Azzurri plan a trick or two for the Wallabies
ITALIAN rugby's kings of confusion have promised surprises to trip the wounded Wallabies just when they need to shake sense and order into their game.
Wallabies boss Michael Cheika may need to scan the 206-page Laws of the Game before Saturday's 3pm kick-off to second-guess where the Azzurri plan to trick him.
Italy's canny Irish coach Conor O'Shea has already stunned the rugby world twice in the past 12 months, so Suncorp Stadium should be prepared for anything.
The Italians upset South Africa 20-18 last November but it was the "offside trap" tactic that flummoxed England and Eddie Jones that has sent up a warning flare for the Aussies.
"We are a team that likes to come up with surprises and cause confusion," Italian lock Andries van Schalkwyk said.
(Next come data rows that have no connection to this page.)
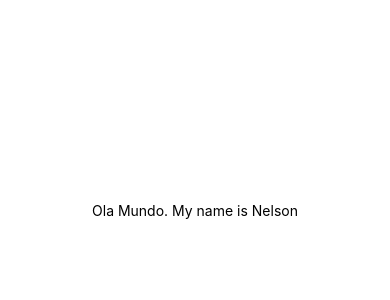
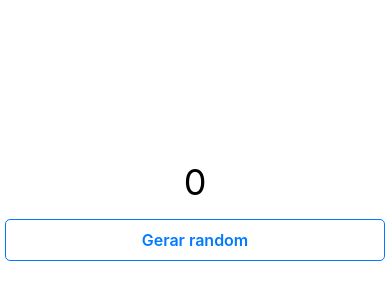
Before and after one commit to nelsoneo/curso-react, a React Native app: screen / in a window 390 px wide. Shown: the part 212-512 px from the top of the page. Built offline with nearby package versions, Linux system fonts and the light colour scheme.

Commit message:
style de button  touchabelyopacity

```diff
--- a/App.js
+++ b/App.js
@@ -23,14 +23,42 @@ const styles = StyleSheet.create({
  */
 
 import React from 'react';
-import { Text, SafeAreaView } from 'react-native';
+import { Text, SafeAreaView, TouchableOpacity, StyleSheet } from 'react-native';
 
 const App = () => {
   return (
     <SafeAreaView style= {{justifyContent: 'center', flex: 1, alignItems: 'center'}}>
-      <Text>Ola Mundo. My name is Nelson</Text>
+      <Text style = {styles.randomStyle}>0</Text>
+      <TouchableOpacity style = {styles.buttonStyle}>
+        <Text style = {styles.textButtonStyle}>Gerar random</Text>
+      </TouchableOpacity>
     </SafeAreaView>
   );
 };
 
+const styles = StyleSheet.create({
+  randomStyle: {
+    fontSize: 36,
+    paddingBottom: 15
+  },
+  buttonStyle: {
+
+    alignSelf: 'stretch',
+    backgroundColor: '#fff',
+    borderRadius: 5,
+    borderWidth: 1,
+    borderColor: '#007aff',
+    marginRight: 5,
+    marginLeft: 5
+  },
+  textButtonStyle: {
+    alignSelf: 'center',
+    color: '#007aff',
+    fontSize: 16,
+    fontWeight: '600',
+    paddingTop: 10,
+    paddingBottom: 10
+  }
+});
+
 export default App;
```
He was unconvincing with his chuckle when asked directly whether the tactic that earned a 10-5 half-time lead at Twickenham in February would be thrown at the Wallabies.
"(Laughs) That was a once-off, so probably not ... (It will be) modified when it happens.
"We always try to disrupt and No.1 is being a really hard team for Australia to play against."
The Italians have lost all of their 16 Tests to the Wallabies playing traditional rugby less well, so a splash of the unorthodox from O'Shea is wise gambling.
Jones raged at O'Shea's tactic, despite a 36-15 rally, but it was inside the laws and got a tick from Cheika.
"I appreciated Michael being supportive because he said rugby is about different ideas and shapes ... but it hadn't been played against him," O'Shea said with a laugh.
Italian players seemed to be permanently positioned offside past the English rucks and made it impossible for the halfback to make a clear pass.
O'Shea reasoned that by not contesting possession, after an Italian tackler rolled away, no ruck had been formed and no offside line existed.
French referee Romain Poite agreed, which suggests a likely meeting between Cheika and Saturday's English referee Matthew Carley to judge his view of the puzzle.
Van Schalkwyk spoke impressively about O'Shea transforming Italian rugby and his own 14-Test career journey from Bloemfontein to the Azzurri.
"Conor is doing everything to make this the best Italian team there has ever been and it's a privilege to be part of it," he said.
"We know we have to front up against a very good Wallabies team.
"What brings them into the game is fast-ball momentum for Folau, Kuridrani, those guys. So, yes, we will be trying to disrupt the rhythm."